Hundreds of millions of years ago an ancient sea left sedimentation deposits here and all but the most resistant of these layers were eventually worn away by wind, water and ice. What you see here today are the last remnants of those resistant layers.
The bluff which stands before you is one of many rocky treasures spared from the bulldozing effects of the last glacier which stopped only a few miles away. This formation is what is correctly known as a mesa (Spanish for "table") as it is a large formation. Smaller formations are known as buttes and pinnacles. Located in the "Driftless" (not glaciated) area of Wisconsin, these mesas, buttes and pinnacles escaped the land scouring activity of nearby glaciers. It's likely that hundreds or even thousands of similar formations (which were located outside the Driftless area) were worn away during the last ice age.
Because the capping material on these bluffs is cemented better than the under-laying material, erosion by wind and water wears away the soft sides of these formations until the weight of the overhanging cap causes it to fall. Frost is also major cause of erosion and tends to break the formations along joints keeping the tabletop appearance intact. This formation will continue to decrease in size until it eventually blends in with the plain on which it sits; this erosion accelerates once the resistant capping material has been lost.

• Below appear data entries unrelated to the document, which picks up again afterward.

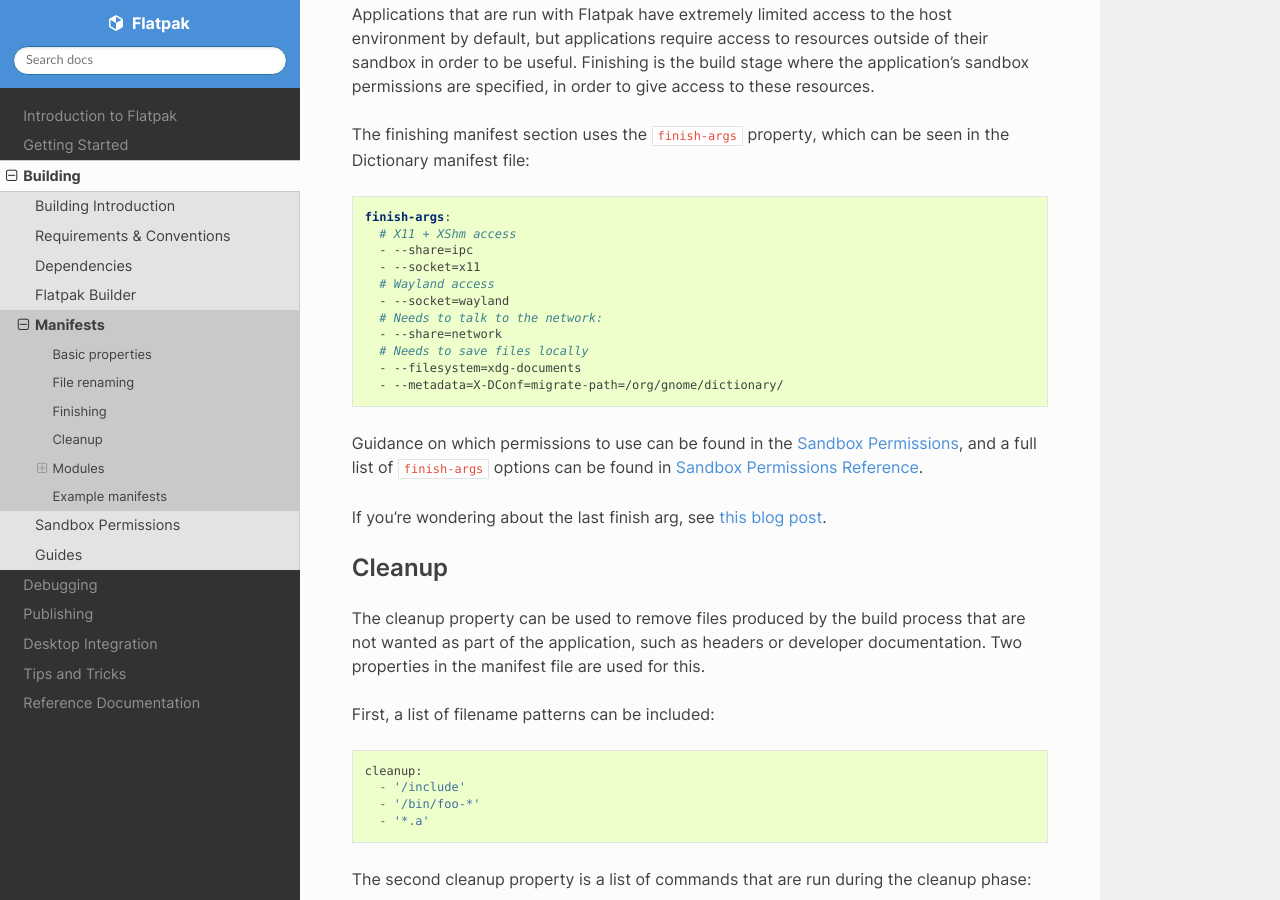
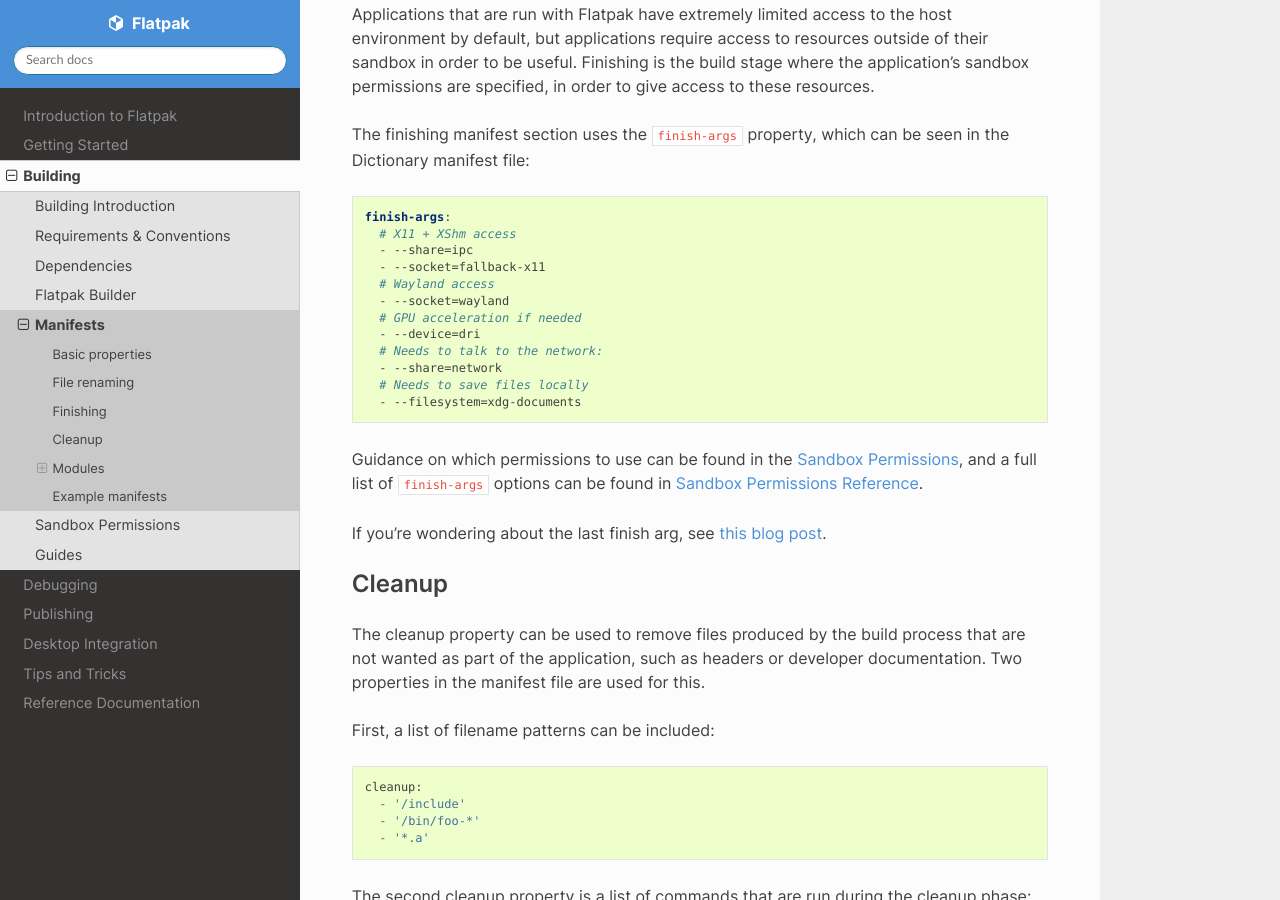
Before and after one commit to flatpak/flatpak-docs, a Sphinx documentation site: the page built from docs/manifests.rst, in a window 1280 px wide and 900 px high, scrolled down 1553 px. Built offline with Sphinx 7.4.7 and the Read the Docs theme 2.0.0, drawn with Linux system fonts in a browser that asks for light colours.

Commit message:
Update manifest examples

```diff
--- a/docs/manifests.rst
+++ b/docs/manifests.rst
@@ -81,14 +81,15 @@ be seen in the Dictionary manifest file:
   finish-args:
     # X11 + XShm access
     - --share=ipc
-    - --socket=x11
+    - --socket=fallback-x11
     # Wayland access
     - --socket=wayland
+    # GPU acceleration if needed
+    - --device=dri
     # Needs to talk to the network:
     - --share=network
     # Needs to save files locally
     - --filesystem=xdg-documents
-    - --metadata=X-DConf=migrate-path=/org/gnome/dictionary/
 
 Guidance on which permissions to use can be found in the
 :doc:`sandbox-permissions`, and a full list of ``finish-args`` options can be
--- a/docs/qt.rst
+++ b/docs/qt.rst
@@ -12,14 +12,13 @@ straight-forward.
 
   app-id: org.flatpak.qtdemo
   runtime: org.kde.Platform
-  runtime-version: '5.11'
+  runtime-version: '5.15-22.08'
   sdk: org.kde.Sdk
   command: flatpak-demo
   finish-args:
     - --share=ipc
-    - --socket=x11
+    - --socket=fallback-x11
     - --socket=wayland
-    - --filesystem=host
     - --device=dri
   modules:
     - name: flatpak-demo
```
Also changed, not shown: other parts of docs/manifests.rst (+1 -1 lines).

To claim credit for this EarthCache, please email to me:
1. Given that the elevation of the top of Table Rock 1135' above sea level, please take an elevation reading where you are parked and calculate the height of Table Rock.
2. What is the colour of the rock making up the tabletop? How thick do you think this layer is?
3. Would you classify this formation as a mesa, pinnacle or butte?
4. Honestly, do you see the Bear’s Head formation? Where is it in relation to the Table Rock?
5. Please post a photo of Jackson County’s famous Table Rock to document your visit to this site.
Buckle up for the next stop on our Roadside Geology Tour of Jackson County, WI!